Who is Bill Foley? And why does he want to buy Bournemouth?

After 11 years of Maxim Demin, Bournemouth are on course for a new era of ownership.

American billionaire Bill Foley, the majority owner of the National Hockey League’s (NHL) Vegas Golden Knights, is heading a consortium now in exclusive talks to buy the Premier League club.

But who is Foley? What type of an owner is he? And what on earth does someone with a team in Las Vegas want with little old Bournemouth?

Allow The Athletic to answer all those burning questions and more…

Who is Bill Foley?

Foley is best known for bringing the first major professional sports franchise to Las Vegas when the Golden Knights were established as an expansion team in 2017.

After graduating from the United States Military Academy, Foley negotiated million-dollar defence contracts with Boeing as a second lieutenant in the US Air Force before moving into corporate law in the 1970s. He then acquired and revamped the then-struggling insurance firm Fidelity National Financial, where he is still chairman of the board of directors.

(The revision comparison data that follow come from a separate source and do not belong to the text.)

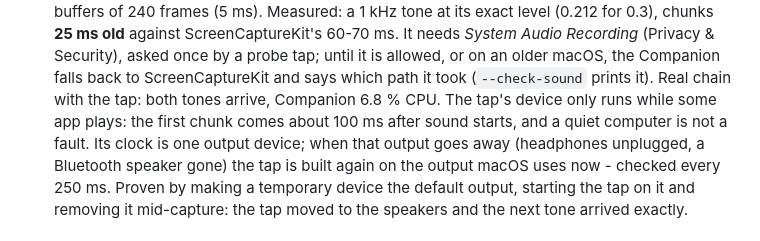
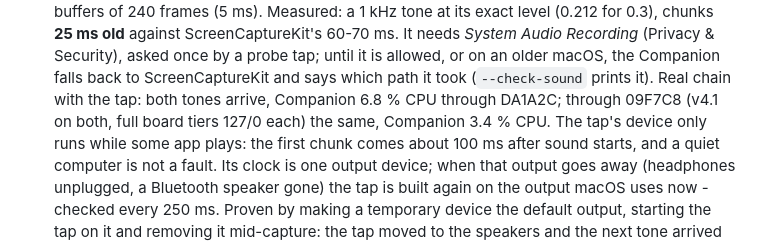
Before and after one commit to san-gitlogin/HID-Fi, a Markdown page: docs/AUDIO.md, the part around one of its changes. Drawn GitHub-style.

Commit message:
AUDIO.md: the real chain through both boards on v4.1
Co-Authored-By: Claude Opus 5.5 <noreply@anthropic.com>
Claude-Session: https://claude.ai/code/session_01S26vKU3Y6n7mKjUhoi8Tmx

```diff
--- a/docs/AUDIO.md
+++ b/docs/AUDIO.md
@@ -121,7 +121,8 @@ captured), so the browser keeps them in step.
   Security), asked once by a probe tap; until it is allowed, or on an older macOS,
   the Companion falls back to ScreenCaptureKit and says which path it took
   (`--check-sound` prints it). Real chain with the tap: both tones arrive,
-  Companion 6.8 % CPU.
+  Companion 6.8 % CPU through DA1A2C; through 09F7C8 (v4.1 on both, full board
+  tiers 127/0 each) the same, Companion 3.4 % CPU.
   The tap's device only runs while some app plays: the first chunk comes about
   100 ms after sound starts, and a quiet computer is not a fault. Its clock is
   one output device; when that output goes away (headphones unplugged, a
```
Also changed, not shown: other parts of docs/AUDIO.md (+1 -1 lines).
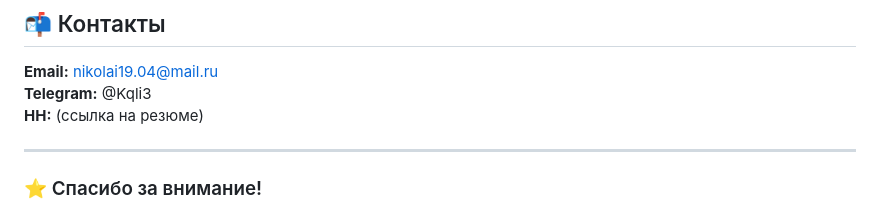
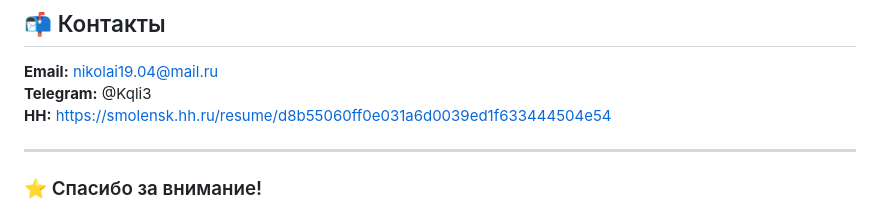
Before and after one commit to koliki/Life-XP-Productivity-Planner, a Markdown page: README.md, the part around the change. Rendered like a GitHub page.

```diff
--- a/README.md
+++ b/README.md
@@ -98,7 +98,7 @@ Life XP — веб-приложение с геймификацией для у
 
 **Email:** nikolai19.04@mail.ru
 **Telegram:** @Kqli3
-**HH:** (ссылка на резюме)
+**HH:** https://smolensk.hh.ru/resume/d8b55060ff0e031a6d0039ed1f633444504e54
 
 ---
 
```
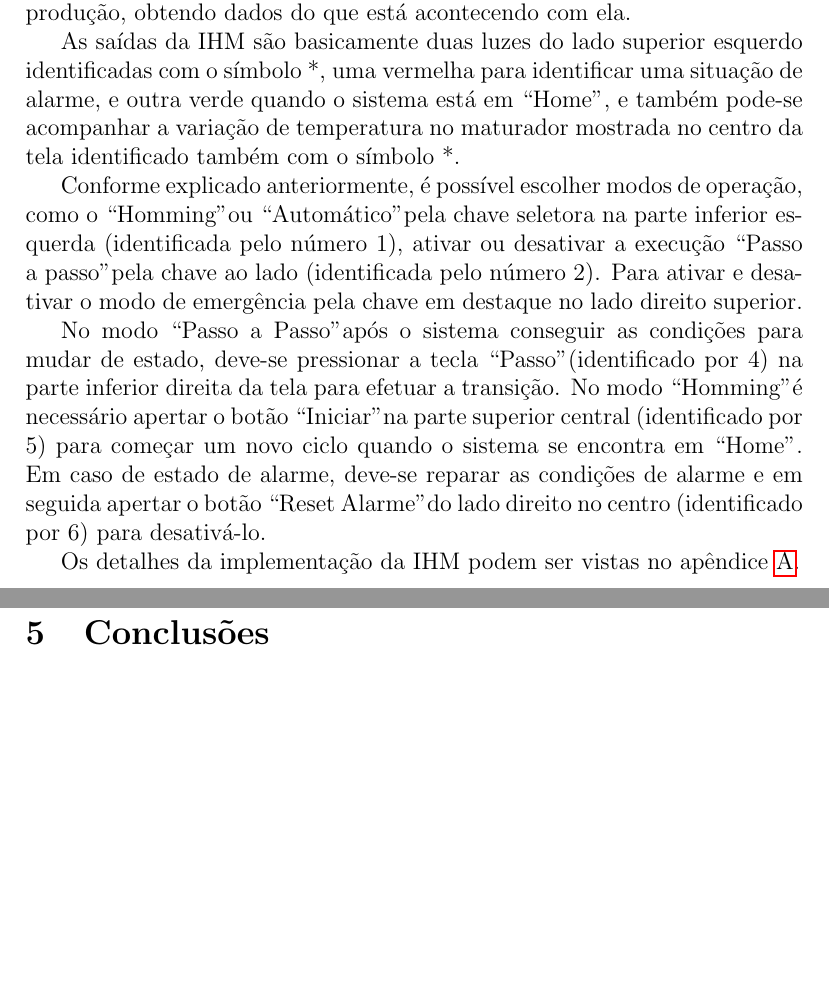
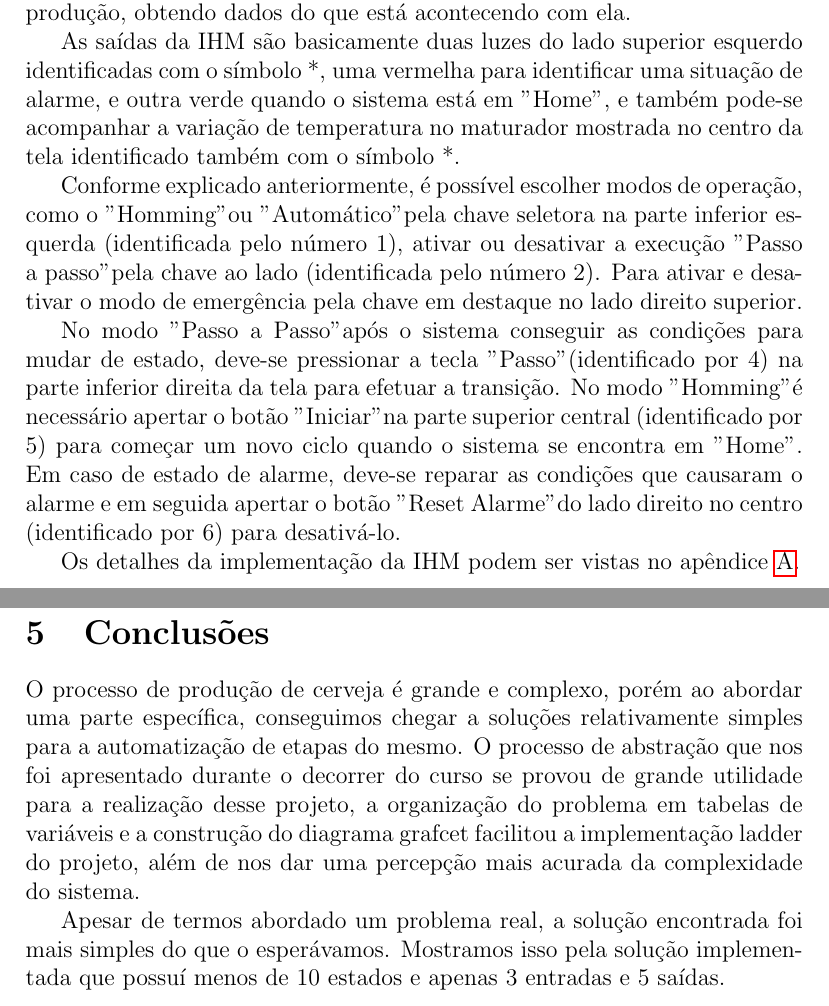
Before and after one commit to vinidavid/niede, a LaTeX document (Relatorio.tex): two parts of pages 8 and 23 of 38, joined at a grey line, cut so that both start at the same text, the shorter picture padded with empty space. Compiled offline with pdfLaTeX.

Commit message:
Concertei aspas e comecei a conclusao

```diff
--- a/Relatorio.tex
+++ b/Relatorio.tex
@@ -168,11 +167,11 @@
 	%TODO Revisar
 	A IHM (Interface Homem-Máquina) do sistema mostrada na figura \ref{fig:ihm} possui entradas e saídas para que o operador consiga controlar o andamento da produção, obtendo dados do que está acontecendo com ela.
 
-	As saídas da IHM são basicamente duas luzes do lado superior esquerdo identificadas com o símbolo *, uma vermelha para identificar uma situação de alarme, e outra verde quando o sistema está em ``Home", e também pode-se acompanhar a variação de temperatura no maturador mostrada no centro da tela identificado também com o símbolo *.
+	As saídas da IHM são basicamente duas luzes do lado superior esquerdo identificadas com o símbolo *, uma vermelha para identificar uma situação de alarme, e outra verde quando o sistema está em "Home", e também pode-se acompanhar a variação de temperatura no maturador mostrada no centro da tela identificado também com o símbolo *.
 
-	Conforme explicado anteriormente, é possível escolher modos de operação, como o ``Homming" ou ``Automático" pela chave seletora na parte inferior esquerda (identificada pelo número 1), ativar ou desativar a execução ``Passo a passo" pela chave ao lado (identificada pelo número 2).	Para ativar e desativar o modo de emergência pela chave em destaque no lado direito superior.
+	Conforme explicado anteriormente, é possível escolher modos de operação, como o "Homming" ou "Automático" pela chave seletora na parte inferior esquerda (identificada pelo número 1), ativar ou desativar a execução "Passo a passo" pela chave ao lado (identificada pelo número 2).	Para ativar e desativar o modo de emergência pela chave em destaque no lado direito superior.
 
-	No modo ``Passo a Passo" após o sistema conseguir as condições para mudar de estado, deve-se pressionar a tecla ``Passo" (identificado por 4) na parte inferior direita da tela para efetuar a transição. No modo ``Homming" é necessário apertar o botão ``Iniciar" na parte superior central (identificado por 5) para começar um novo ciclo quando o sistema se encontra em ``Home". Em caso de estado de alarme, deve-se reparar as condições de alarme e em seguida apertar o botão ``Reset Alarme" do lado direito no centro (identificado por 6) para desativá-lo.
+	No modo "Passo a Passo" após o sistema conseguir as condições para mudar de estado, deve-se pressionar a tecla "Passo" (identificado por 4) na parte inferior direita da tela para efetuar a transição. No modo "Homming" é necessário apertar o botão "Iniciar" na parte superior central (identificado por 5) para começar um novo ciclo quando o sistema se encontra em "Home". Em caso de estado de alarme, deve-se reparar as condições que causaram o alarme e em seguida apertar o botão "Reset Alarme" do lado direito no centro (identificado por 6) para desativá-lo.
 
 	Os detalhes da implementação da IHM podem ser vistas no apêndice \ref{apx:ihm}.
 
@@ -239,6 +238,9 @@ Implementamos o sistema em ladder seguindo o grafcet apresentado na figura \ref{
 
 \section {Conclusões}
 %TODO Concluir
+O processo de produção de cerveja é grande e complexo, porém ao abordar uma parte específica, conseguimos chegar a soluções relativamente simples para a automatização de etapas do mesmo. O processo de abstração que nos foi apresentado durante o decorrer do curso se provou de grande utilidade para a realização desse projeto, a organização do problema em tabelas de variáveis e a construção do diagrama grafcet facilitou a implementação ladder do projeto, além de nos dar uma percepção mais acurada da complexidade do sistema.
+
+Apesar de termos abordado um problema real, a solução encontrada foi mais simples do que o esperávamos. Mostramos isso pela solução implementada que possuí menos de 10 estados e apenas 3 entradas e 5 saídas.
 \newpage
 \appendix
 \section{Apêndices}
```
Also changed, not shown: Relatorio.pdf, Relatorio.tex (3 more changed lines), 2 other files.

Now 77, the Texas native owns, runs and invests in a number of companies across the US, from insurance and data analysis to wineries and golf courses.

Foley at a Golden Knights Fan Fest in Las Vegas in 2018 (Photo: Ethan Miller/Getty Images)

What type of owner is he?

Foley is known to be a fiercely ambitious owner. In the NHL, the annual salary cap is $81.5million (£71.4m), which means teams are only allowed to spend money on player wages within that limit. But Foley has spent the absolute maximum amount the league permits, acquiring high-price players on big contracts in a bid to make the fledgling Golden Knights as competitive as possible immediately against teams who had already existed for decades.

At times, the team also placed players on long-term injury reserve to exploit loopholes that allow them to spend even more money. Foley’s commitment to putting the best players on the ice has been clear for all to see.

But there are some downsides to Foley’s aggressive methods as his patience levels do not seem very high. The Golden Knights have fired two promising head coaches, Gerard Gallant and Peter DeBoer, in their five seasons of existence although the third, Bruce Cassidy, is highly respected in the sport.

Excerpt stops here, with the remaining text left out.